A Pair of Kangxi Biscuit Porcelain Finials in the Form of Dragon Fish c.1690 – 1720.

A pair of rare Kangxi biscuit porcelain Egg and Spinach finials or architectural fittings in the form of fish-dragons c.1690 – 1720. These extraordinary Kangxi porcelain objects have notches in the sides which were presumably made to attach wing like fins. No objects like this appear to be recorded in the literature.



No damage but clearly there are missing elements, porcelain wings would have originally fitted in the large rectangular slots, the small holes would possibly have been for a type of pin to attach them to the bodies. The tongues show the remians of cold painting.
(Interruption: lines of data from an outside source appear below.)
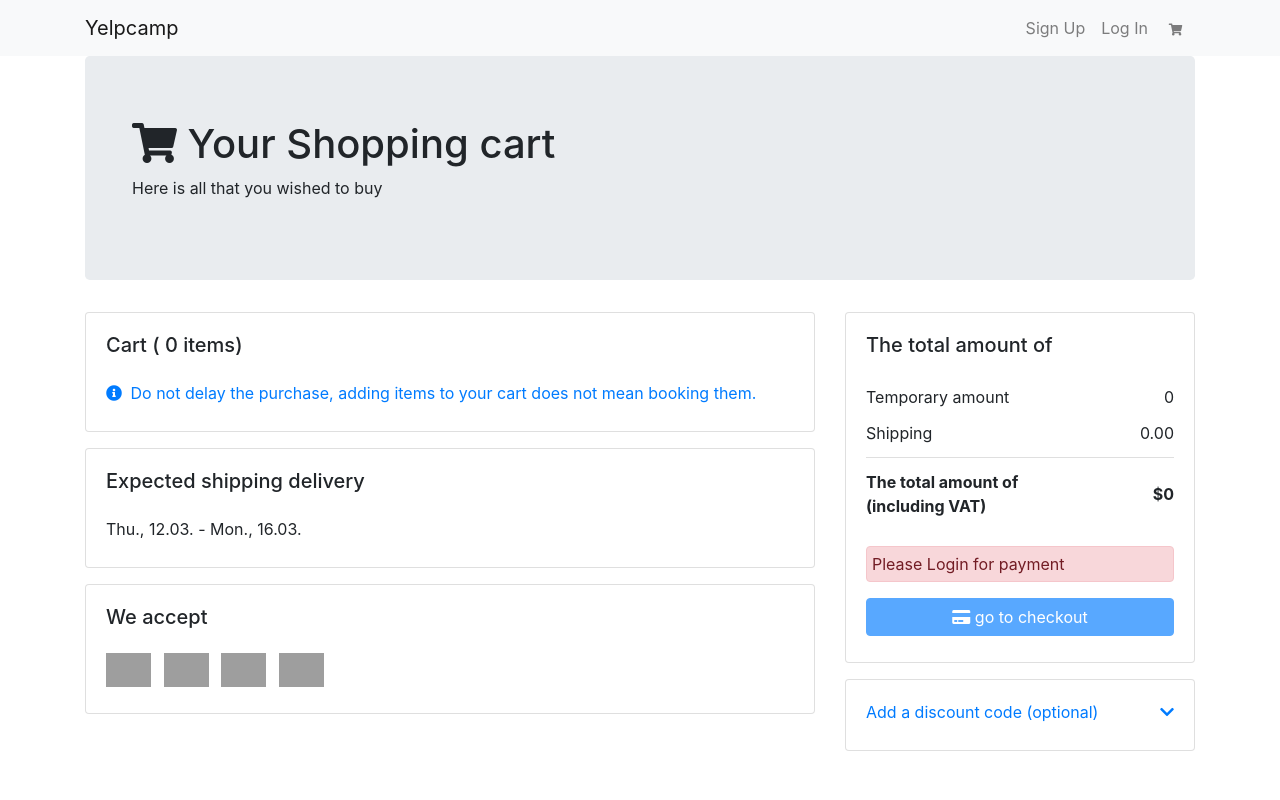
After one commit to VSHarikrishnan/camping-site, a Node server app: page /cart in a window 1280 px wide. The commit adds this page. Run offline with Node 20, Linux system fonts and the light colour scheme; some libraries are stand-ins or nearby versions; grey boxes are pictures that could not be loaded.

Commit message:
refactored with shopping cart

```diff
--- a/models/campground.js
+++ b/models/campground.js
@@ -4,7 +4,7 @@ var review = require("./review");
 
 var campgroundschema = new mongoose.Schema({
     name: String,
-    price: String,
+    price: Number,
     image: String,
     description: String,
     author: {
--- a/package.json
+++ b/package.json
@@ -11,12 +11,15 @@
   "dependencies": {
     "body-parser": "^1.19.0",
     "connect-flash": "^0.1.1",
+    "connect-mongo": "^3.2.0",
+    "cookie-parser": "^1.4.5",
     "ejs": "^3.1.3",
     "express": "^4.17.1",
     "express-session": "^1.17.1",
     "git": "^0.1.5",
     "method-override": "^3.0.0",
     "mongoose": "^5.9.27",
+    "nodemon": "^2.0.4",
     "passport": "^0.4.1",
     "passport-local": "^1.0.0",
     "passport-local-mongoose": "^6.0.1"
--- /dev/null
+++ b/routes/orders.js
@@ -0,0 +1,98 @@
+var express = require("express");
+var router = express.Router({ mergeParams: true });
+var campground = require("../models/campground");
+var comment = require("../models/comment");
+var middleware = require("../middleware");
+var Cart = require("../models/cart");
+var Order = require("../models/order");
+
+
+
+router.get('/addtocart/:id', function(req, res, next) {
+    var productId = req.params.id;
+
+    var cart = new Cart(req.session.cart ? req.session.cart : {});
+    campground.findById(productId, function(err, product) {
+        cart.add(product, product.id);
+        req.session.cart = cart;
+        res.redirect('back');
+    });
+});
+
+
+router.get('/remfromcart/:id/m', function(req, res, next) {
+    var productId = req.params.id;
+    var cart = new Cart(req.session.cart);
+    campground.findById(productId, function(err, product) {
+        cart.minus(product, product.id);
+        req.session.cart = cart;
+
+        res.redirect('back');
+    });
+});
+
+router.get('/remfromcart/:id/c', function(req, res, next) {
+    var productId = req.params.id;
+    var cart = new Cart(req.session.cart);
+    campground.findById(productId, function(err, product) {
+        cart.rem(product, product.id);
+        req.session.cart = cart.generateArray();
+        res.redirect('back');
+    });
+});
+
+router.post('/checkout', middleware.isloggedin, function(req, res) {
+
+
+    var order = new Order({
+        name: req.body.name,
+        address: req.body.address,
+        email: req.body.email,
+        phone: req.body.phone,
+        cart: req.session.cart
+    });
+    order.save(function(err, result) {
+        if (err) {
+            console.log(err);
+        }
+
+        req.session.cart = null;
+
+        res.redirect('back');
+    });
+
+});
+router.get("/orders", middleware.isloggedin, function(req, res) {
+    Order.find({}, function(err, orders) {
+
+        if (err) { console.log(err); }
+
+        var cart;
+        orders.forEach(function(order) {
+            cart = new Cart(order.cart);
+            order.items = cart.generateArray();
+
+        });
+
+        res.render("./products/orders", { orders: orders });
+
+    });
+});
+router.get("/cart", function(req, res) {
+    if (!req.session.cart) {
+        return res.render("./products/cart", { products: null, totalprice: 0 })
+    }
+    var cart = new Cart(req.session.cart);
+    var x = cart.generateArray();
+    res.render("./products/cart", { products: x, totalprice: cart.totalPrice, totalqty: cart.totalQty })
+});
+
+router.get("/orderremove", middleware.isloggedin, function(req, res) {
+    Order.remove({}, function(err, result) {
+        if (err) { console.log(err); }
+
+        res.redirect("back");
+    });
+
+});
+module.exports = router;
--- a/views/partials/header.ejs
+++ b/views/partials/header.ejs
@@ -17,7 +17,7 @@
     <nav class="navbar navbar-expand-lg navbar-light bg-light ">
         <div class="container ">
 
-            <a class="navbar-brand " href="/ ">Yelpcamp</a>
+            <a class="navbar-brand " href="/campgrounds ">Yelpcamp</a>
             <button class="navbar-toggler " type="button " data-toggle="collapse " data-target="#navbarSupportedContent " aria-controls="navbarSupportedContent " aria-expanded="false " aria-label="Toggle navigation ">
     <span class="navbar-toggler-icon "></span>
   </button>
@@ -30,19 +30,25 @@
                         <li class="nav-item ">
                             <a class="nav-link " href="/login ">Log In</a>
                         </li>
+                        <li class="nav-item">
+                            <a href="/cart" class="nav-link waves-effect"> <span class="badge"><i class="fas fa-shopping-cart "></i> <%if(session.cart&&session.cart.totalQty>0){%><%=session.cart.totalQty%> <%}%>    </span> </a>
+                        </li>
                         <% }else{ %>
                             <li class="nav-item ">
                                 <a class="nav-link " href="/">Signed in as <%=currentuser.username%></a>
                             </li>
+                            <li class="nav-item">
+                                <a href="/cart" class="nav-link waves-effect"> <span class="badge"><i class="fas fa-shopping-cart "></i> <%if(session.cart&&session.cart.totalQty>0){%><%=session.cart.totalQty%> <%}%>    </span> </a>
+                            </li>
+                            <li class="nav-item ">
+                                <a class="nav-link " href="/orders ">Orders</a>
+                            </li>
                             <li class="nav-item ">
                                 <a class="nav-link " href="/logout ">Logout</a>
                             </li>
-
                             <% } %>
-
                 </ul>
             </div>
-
         </div>
     </nav>
 
@@ -52,7 +58,6 @@
                 <%= success%>
             </div>
             <%}%>
-
                 <%if(error && error.length>0){%>
                     <div class="alert alert-danger" role="alert">
                         <%= error%>
--- /dev/null
+++ b/views/products/cart.ejs
@@ -0,0 +1,181 @@
+<%- include("../partials/header.ejs") %>
+    <div class="container">
+        <header class="jumbotron">
+            <div class="container">
+                <h1><i class="fas fa-shopping-cart"></i> Your Shopping cart</h1>
+                <p>Here is all that you wished to buy</p>
+            </div>
+        </header>
+        <!--Section: Block Content-->
+        <section>
+            <!--Grid row-->
+            <div class="row">
+                <!--Grid column-->
+                <div class="col-lg-8">
+                    <!-- Card -->
+                    <div class="card wish-list mb-3">
+                        <div class="card-body">
+                            <h5 class="mb-4">Cart (<span> <%if(session.cart){%><%=session.cart.totalQty%>  <%}else {%>0 <%}%></span> items)</h5>
+                            <% if(products!== null) { products.forEach(function(product){%>
+                                <%if(product.qty!==0){%>
+                                    <div class="row mb-4">
+                                        <div class="col-md-5 col-lg-3 col-xl-3">
+                                            <div class="view zoom overlay z-depth-1 rounded mb-3 mb-md-0">
+                                                <img class="img-fluid w-100 imgthumb" src="<%=product.item.image%>" alt="Sample">
+                                            </div>
+                                        </div>
+                                        <div class="col-md-7 col-lg-9 col-xl-9">
+                                            <div>
+                                                <div class="d-flex justify-content-between">
+                                                    <div>
+                                                        <h5>
+                                                            <%=product.item.name%>
+                                                        </h5>
+                                                        <!-- <p class="mb-3 text-muted text-uppercase small">Shirt - blue</p>
+                                                    <p class="mb-2 text-muted text-uppercase small">Color: blue</p>
+                                                    <p class="mb-3 text-muted text-uppercase small">Size: M</p> -->
+                                                    </div>
+                                                    <div>
+                                                        <div>
+                                                            <!-- <button href onclick="this.parentNode.querySelector('input[type=number]').stepDown()" class="fas fa-minus "></button> -->
+                                                            <a href="/remfromcart/<%=product.item._id %>/m"><i class="fas fa-minus"></i></a>
+                                                            <input class=" text-center" min="0" name="quantity" value="<%=product.qty%>" type="number">
+                                                            <a href="/addtocart/<%=product.item._id %>"><i class="fas fa-plus"></i></a>
+                                                            <!-- <button onclick="this.parentNode.querySelector('input[type=number]').stepUp()" class="fas fa-plus "></button> -->
+                                                        </div>
+                                                        <small id="passwordHelpBlock" class="form-text text-muted text-center">(Note, <%=product.qty%> piece)</small>
+                                                    </div>
+                                                </div>
+                                                <div class="d-flex justify-content-between align-items-center">
+                                                    <div>
+                                                        <a href="/remfromcart/<%=product.item._id %>/c" type="button" class="card-link-secondary small text-uppercase mr-3 " id="remove"><i class="fas fa-trash-alt mr-1"></i> Remove item </a>
+                                                        <a href="#!" type="button" class="card-link-secondary small text-uppercase"><i class="fas fa-heart mr-1"></i> Move to wish list </a>
+                                                    </div>
+                                                    <p class="mb-0"><span><strong>$<%=product.price%></strong></span></p>
+                                                </div>
+                                            </div>
+                                        </div>
+                                    </div>
+                                    <hr class="mb-4">
+                                    <%}})}%>
+                                        <p class="text-primary mb-0"><i class="fas fa-info-circle mr-1"></i> Do not delay the purchase, adding items to your cart does not mean booking them.</p>
+                        </div>
+                    </div>
+                    <!-- Card -->
+                    <div class="card mb-3">
+                        <div class="card-body">
+                            <h5 class="mb-4">Expected shipping delivery</h5>
+                            <p class="mb-0"> Thu., 12.03. - Mon., 16.03.</p>
+                        </div>
+                    </div>
+                    <!-- Card -->
+                    <div class="card mb-3">
+                        <div class="card-body">
+                            <h5 class="mb-4">We accept</h5>
+                            <img class="mr-2" width="45px" src="https://mdbootstrap.com/wp-content/plugins/woocommerce-gateway-stripe/assets/images/visa.svg" alt="Visa">
+                            <img class="mr-2" width="45px" src="https://mdbootstrap.com/wp-content/plugins/woocommerce-gateway-stripe/assets/images/amex.svg" alt="American Express">
+                            <img class="mr-2" width="45px" src="https://mdbootstrap.com/wp-content/plugins/woocommerce-gateway-stripe/assets/images/mastercard.svg" alt="Mastercard">
+                            <img class="mr-2" width="45px" src="https://z9t4u9f6.stackpathcdn.com/wp-content/plugins/woocommerce/includes/gateways/paypal/assets/images/paypal.png" alt="PayPal acceptance mark">
+                        </div>
+                    </div>
+                    <!-- Card -->
+                </div>
+                <!--Grid column-->
+                <div class="col-lg-4">
+                    <!-- Card -->
+                    <div class="card mb-3">
+                        <div class="card-body">
+                            <h5 class="mb-3">The total amount of</h5>
+                            <ul class="list-group list-group-flush">
+                                <li class="list-group-item d-flex justify-content-between align-items-center border-0 px-0 pb-0">
+                                    Temporary amount
+                                    <span><%=totalprice%></span>
+                                </li>
+                                <li class="list-group-item d-flex justify-content-between align-items-center px-0">
+                                    Shipping
+                                    <span>0.00</span>
+                                </li>
+                                <li class="list-group-item d-flex justify-content-between align-items-center border-3 px-0 mb-3">
+                                    <div>
+                                        <strong>The total amount of</strong>
+                                        <strong> <p class="mb-0">(including VAT)</p> </strong>
+                                    </div>
+                                    <span><strong>$<%=totalprice%> </strong></span>
+                                </li>
+                            </ul>
+                            <%if(!currentuser){%>
+                                <%var target = " ";%>
+
+                                    <div class="captionblk alert alert-danger" role="alert">Please Login for payment </div>
+                                    <button type="button" class="btn btn-primary btn-block waves-effect waves-light" data-toggle="modal" data-target="<%=target%>" disabled><i class="fas fa-credit-card"></i>  go to checkout</button>
+
+                                    <%}else{ var target = "#campgroundlikes"  %>
+                                        <%if( currentuser && !session.cart){%>
+                                            <div class="captionblk alert alert-danger" role="alert">The cart is empty</div>
+                                            <button type="button" class="btn btn-primary btn-block waves-effect waves-light" data-toggle="modal" data-target="<%=target%>" disabled><i class="fas fa-credit-card"></i>  go to checkout</button>
+
+                                            <%}else{%>
+                                                <button type="button" class="btn btn-primary btn-block waves-effect waves-light" data-toggle="modal" data-target="<%=target%>"><i class="fas fa-credit-card"></i>  go to checkout</button>
+
+                                                <%}%>
+                                                    <%}%>
+
+
+                        </div>
+                    </div>
+                    <!-- Card -->
+                    <!-- Card -->
+                    <div class="card mb-3">
+                        <div class="card-body">
+                            <a class="dark-grey-text d-flex justify-content-between" data-toggle="collapse" href="#collapseExample1" aria-expanded="false" aria-controls="collapseExample1">
+              Add a discount code (optional)<span><i class="fas fa-chevron-down pt-1"></i></span> </a>
+                            <div class="collapse" id="collapseExample1">
+                                <div class="mt-3">
+                                    <div class="md-form md-outline mb-0">
+                                        <input type="text" id="discount-code1" class="form-control font-weight-light" placeholder="Enter discount code">
+                                    </div>
+                                </div>
+                            </div>
+                        </div>
+                    </div>
+                    <!-- Card -->
+                </div>
+                <!--Grid column-->
+            </div>
+            <!--Grid row-->
+        </section>
+        <!--Section: Block Content-->
+    </div>
+    <!-- Campground Likes Modal -->
+    <div id="campgroundlikes" class="modal fade">
+        <div class="modal-dialog">
+            <!-- Modal content-->
+            <div class="modal-content">
+                <div class="">
+                    <button type="button" class="close " data-dismiss="modal">&times;</button>
+                    <!-- &times; inerting cross hex code -->
+                    <h4 class="modal-title text-center"><strong><i class="fas fa-user"></i>Billing details:</strong>
+                    </h4>
+                </div>
+                <div class="modal-body">
+                    <form action="/checkout" method="POST">
+                        <div class="form-group">
+                            <label for="name">Name</label>
+                            <input type="text" class="form-control" name="name">
+                            <label for="phonenumber">Phone Number</label>
+                            <input type="number" class="form-control" name="phonenumber">
+                            <label for="Email1">Email</label>
+                            <input type="email" class="form-control" name="email">
+                            <label for="address">House name/number </label>
+                            <input type="text" class="form-control" name="address">
+                        </div>
+                        <button type="submit" class="btn btn-primary">Submit</button>
+                    </form>
+                </div>
+                <div class="modal-footer">
+                    <button type="button" class="btn btn-danger" data-dismiss="modal">Close</button>
+                </div>
+            </div>
+        </div>
+    </div>
+    <%- include("../partials/footer.ejs") %>
```
Also changed, not shown: models/cart.js (added, +41 -0 lines), models/order.js (added, +19 -0 lines), views/campgrounds/show.ejs (+16 -65 lines), views/products/orders.ejs (added, +58 -0 lines), yelpcamp.js (+12 -2 lines), 1 other file.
There is a white residue in the bases and to a small extent the slots, this is the remains of a rice starch based glue that would have been used to attach the wings in place and the finials to what ever they were joined to.
Height : 30.5 cm (12 inches)
Stock number



Egg and Spinach Decoration :

This is another of those Western terms used to categorize Chinese ceramics. Unlike many other terms the West has applied to Chinese porcelain, for example Kraak ware or Transitional porcelain, this one is more strait forward and less contentious. The group is characterized by the enamel decoration being directly on to the unglazed `biscuit` porcelain body, it is possibly more correct to describe this as a stained glaze rather than an enamel. The piece was then finished with a clear glaze. Egg and Spinach relate closely to Tang Sancai pottery of the 8th century, these lead glazed ware also have colours that run into one another. The blotchy enamel colours of Egg and Spinach consist of a rich green, a brownish aubergine and yellow with areas of body colour showing through the clear glaze (no doubt created by wax resist). This type of decoration could sometimes include areas, for example the interior of a bowl, decorated in blue and white. These pieces appear to date to the early 18th century rather than earlier. Egg and Spinach itself was popular in China from the Transitional period of the middle of the 17th century until the second quarter of the 18th century. In my view most of the Egg and Spinach was produced in the early 18th century but the literature often suggests an earlier date. Clearly the pieces with blue and white decoration relate to closely to late Kangxi and Yongzheng porcelain. The Ca Mau Cargo had many small pieces with Egg and Spinach decoration, this wreck dates to the Yongzheng period (1723-1735). Indeed most pieces with this distinct colour scheme were small. Egg and Spinach was used in the 19th century, many of these objects were copies of, or at least based on, the original 17th and 18th century examples. In late 19th and early 20th century Europe it was wildly collected, often with other biscuit decorated Chinese porcelain, collectors such as Mrs. Nellie Ionides (1883 – 1962) were at the forefront of this trend.